*** Opening Exercise input ***
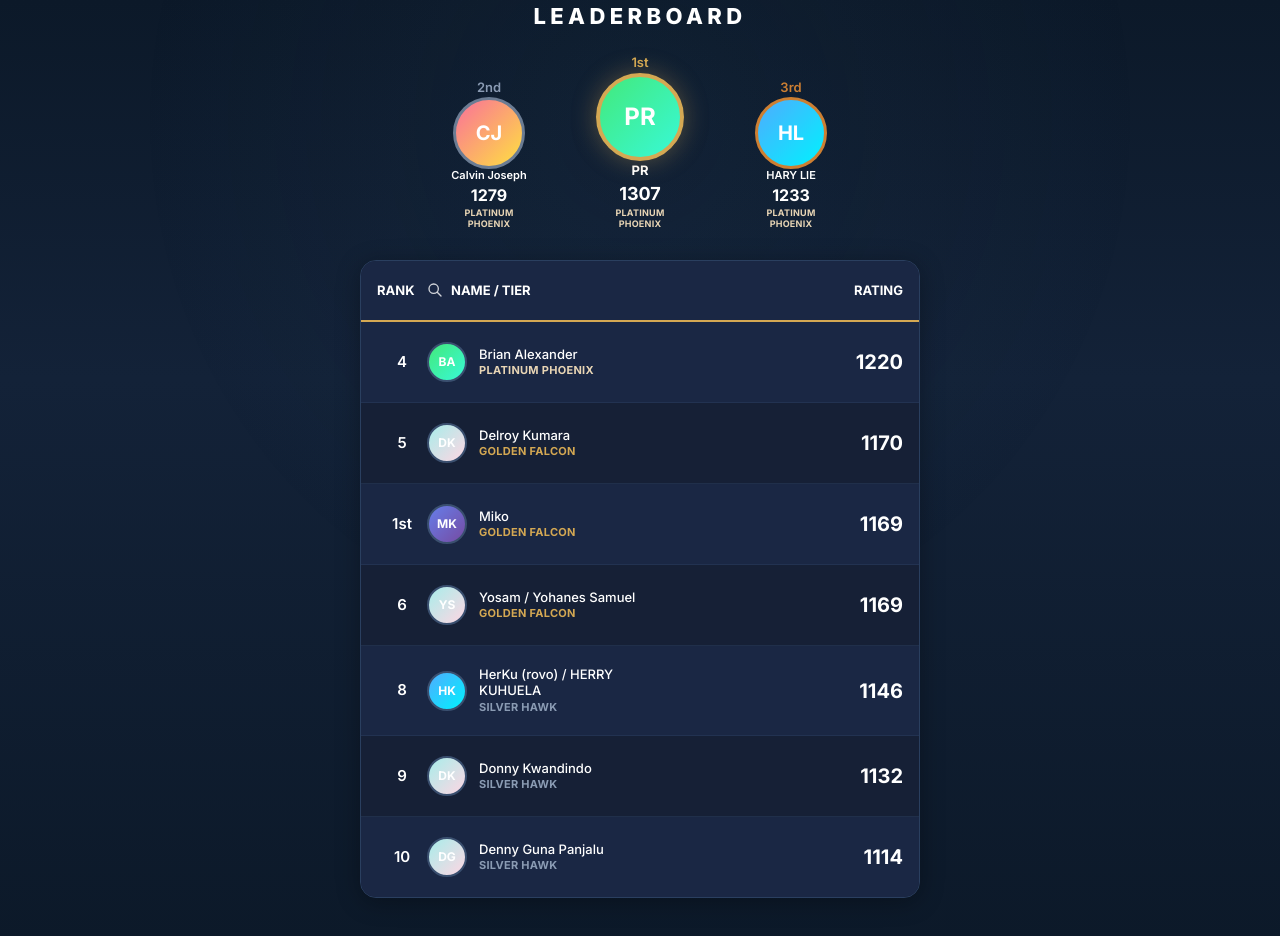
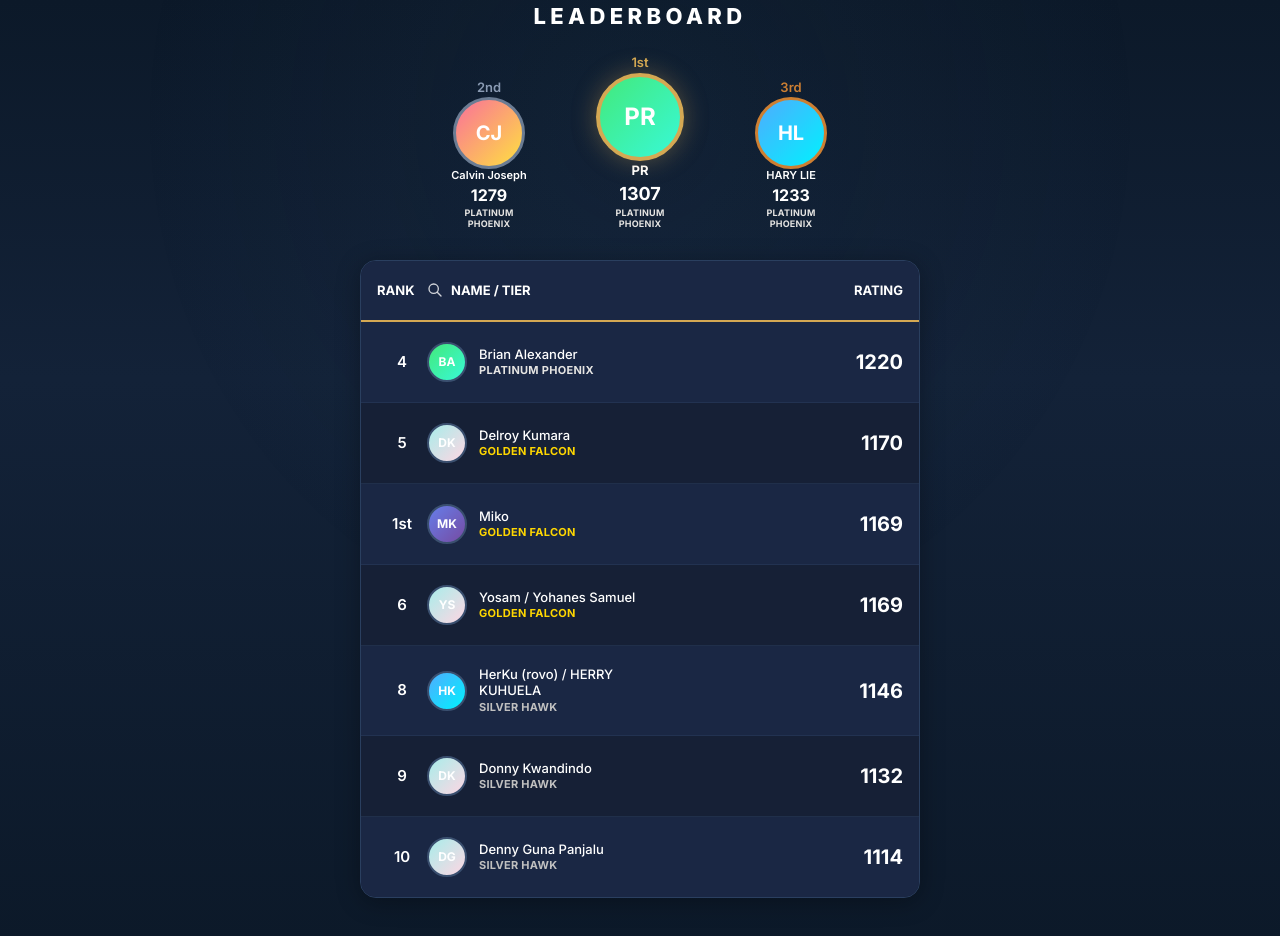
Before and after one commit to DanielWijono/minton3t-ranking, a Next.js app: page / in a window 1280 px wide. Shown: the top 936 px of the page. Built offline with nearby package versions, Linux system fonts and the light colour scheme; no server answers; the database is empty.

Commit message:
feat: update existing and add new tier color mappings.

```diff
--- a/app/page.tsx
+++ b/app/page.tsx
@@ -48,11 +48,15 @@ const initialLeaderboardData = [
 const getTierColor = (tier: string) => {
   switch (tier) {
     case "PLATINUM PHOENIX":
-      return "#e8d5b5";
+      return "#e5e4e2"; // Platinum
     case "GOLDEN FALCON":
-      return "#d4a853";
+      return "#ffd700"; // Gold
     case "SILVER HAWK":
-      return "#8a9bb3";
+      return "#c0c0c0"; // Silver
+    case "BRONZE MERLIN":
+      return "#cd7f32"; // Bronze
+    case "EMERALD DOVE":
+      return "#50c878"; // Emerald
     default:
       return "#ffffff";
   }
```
*** Closing Exercise input ***
*** Opening Exercise input ***
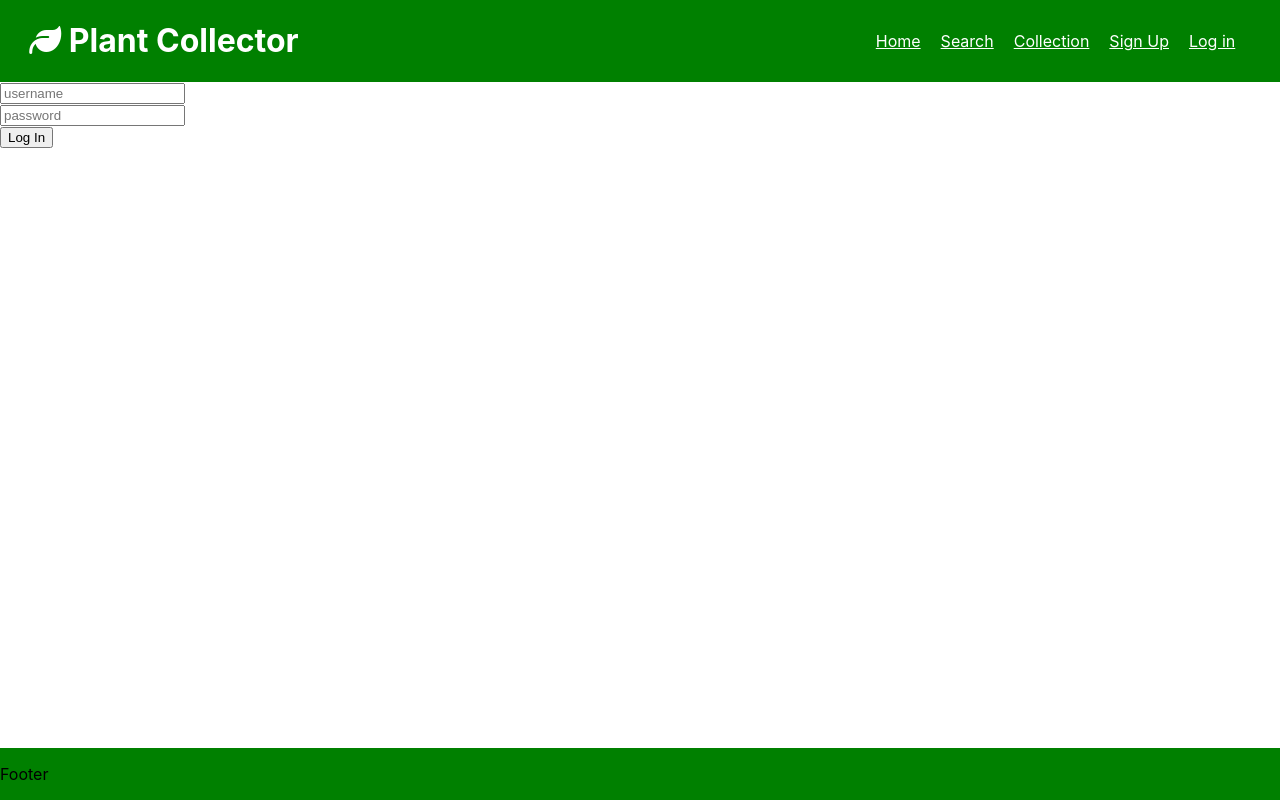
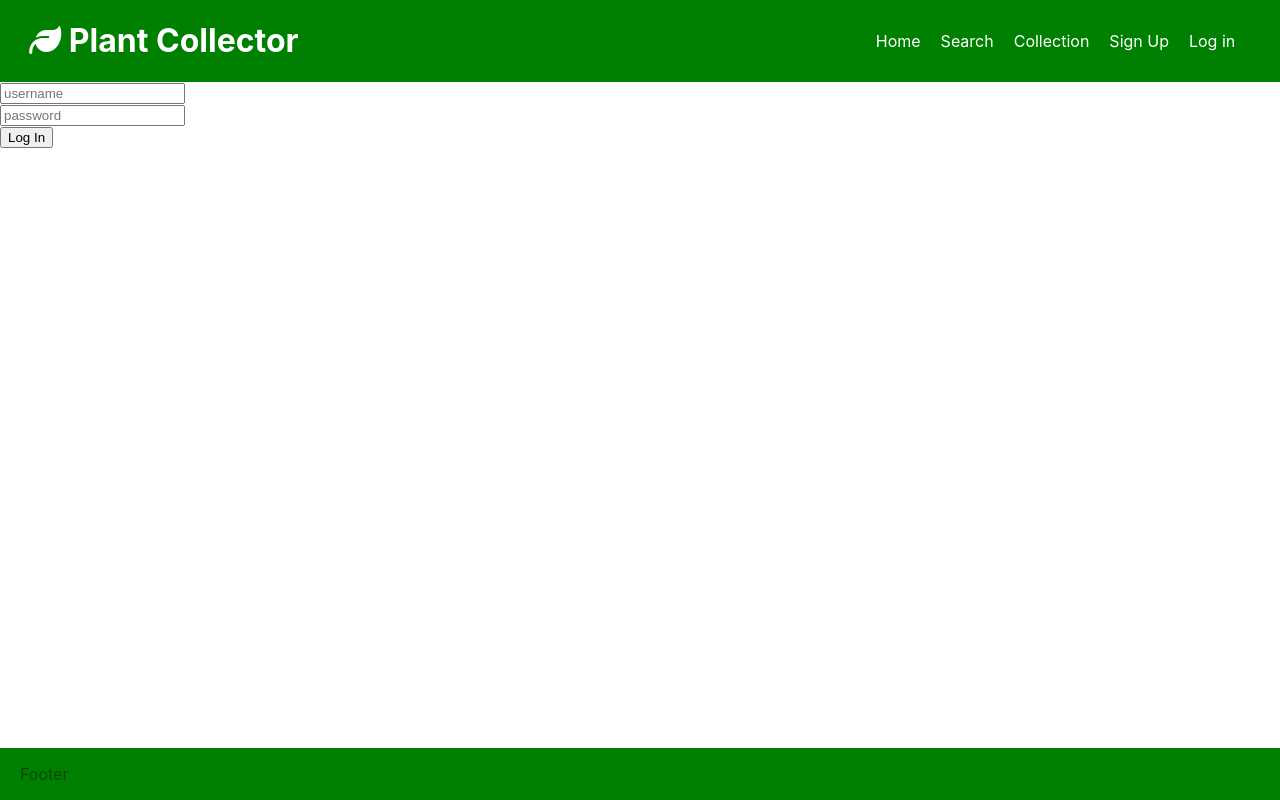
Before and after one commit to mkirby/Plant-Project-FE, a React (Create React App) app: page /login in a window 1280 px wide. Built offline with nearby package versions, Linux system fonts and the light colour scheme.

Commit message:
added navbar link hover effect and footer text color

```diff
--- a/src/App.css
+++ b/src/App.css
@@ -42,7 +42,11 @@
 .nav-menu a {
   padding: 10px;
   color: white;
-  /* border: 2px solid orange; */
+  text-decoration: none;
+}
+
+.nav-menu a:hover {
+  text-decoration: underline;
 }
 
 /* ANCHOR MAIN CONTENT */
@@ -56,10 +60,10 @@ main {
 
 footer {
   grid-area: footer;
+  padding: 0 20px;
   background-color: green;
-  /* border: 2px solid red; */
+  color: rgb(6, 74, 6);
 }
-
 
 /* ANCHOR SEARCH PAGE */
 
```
*** Closing Exercise input ***
*** Opening Exercise input ***
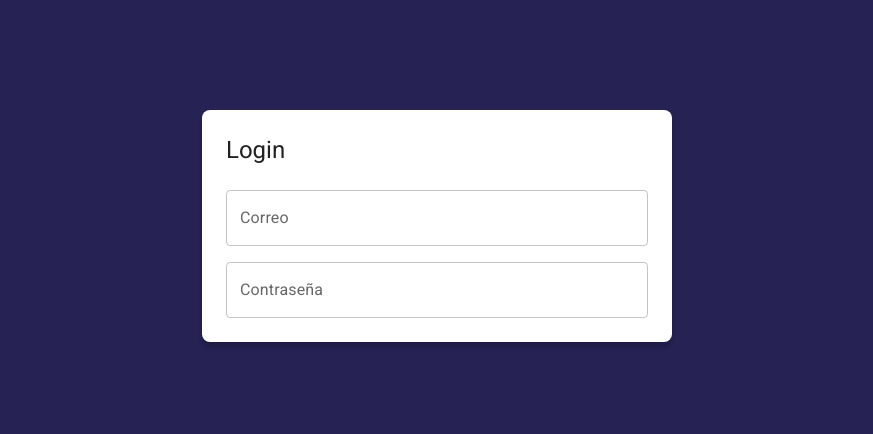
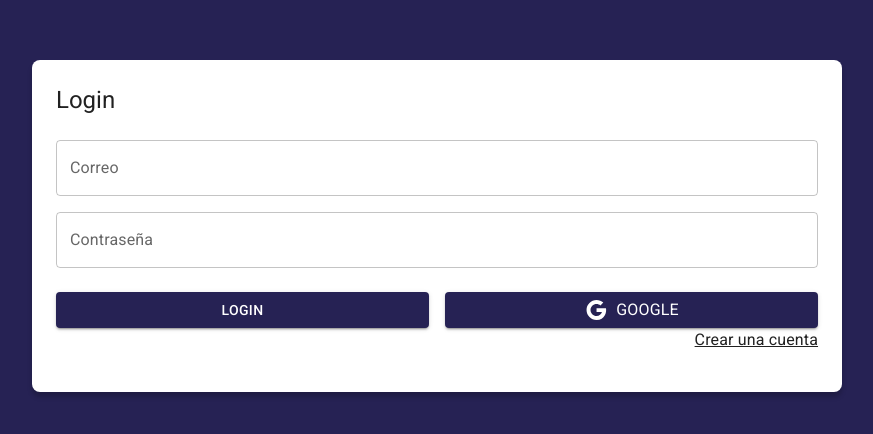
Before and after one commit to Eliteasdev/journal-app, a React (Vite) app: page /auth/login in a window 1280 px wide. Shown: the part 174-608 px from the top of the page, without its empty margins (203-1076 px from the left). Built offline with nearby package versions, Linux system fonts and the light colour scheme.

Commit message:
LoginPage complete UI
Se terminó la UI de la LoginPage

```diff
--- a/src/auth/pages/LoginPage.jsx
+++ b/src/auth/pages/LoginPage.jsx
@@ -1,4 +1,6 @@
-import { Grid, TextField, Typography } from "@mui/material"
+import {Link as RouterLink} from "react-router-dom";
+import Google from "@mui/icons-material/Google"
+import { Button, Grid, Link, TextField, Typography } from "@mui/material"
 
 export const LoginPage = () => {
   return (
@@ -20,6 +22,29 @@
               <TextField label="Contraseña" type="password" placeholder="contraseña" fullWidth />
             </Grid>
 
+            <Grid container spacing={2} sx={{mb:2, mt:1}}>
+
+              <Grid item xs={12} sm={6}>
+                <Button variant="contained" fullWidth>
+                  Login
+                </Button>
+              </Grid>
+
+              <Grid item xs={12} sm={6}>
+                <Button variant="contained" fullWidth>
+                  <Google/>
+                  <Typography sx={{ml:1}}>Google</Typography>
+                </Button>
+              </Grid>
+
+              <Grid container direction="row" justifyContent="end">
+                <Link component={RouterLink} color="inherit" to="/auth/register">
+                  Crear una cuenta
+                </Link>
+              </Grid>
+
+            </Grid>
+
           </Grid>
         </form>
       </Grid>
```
*** Closing Exercise input ***
◆ Exercise details
In the entries above, find every line with the word "return" and list it.

◆ Answer to this problem
-      return "#e8d5b5";
+      return "#e5e4e2"; // Platinum
-      return "#d4a853";
+      return "#ffd700"; // Gold
-      return "#8a9bb3";
+      return "#c0c0c0"; // Silver
+      return "#cd7f32"; // Bronze
+      return "#50c878"; // Emerald
       return "#ffffff";
   return (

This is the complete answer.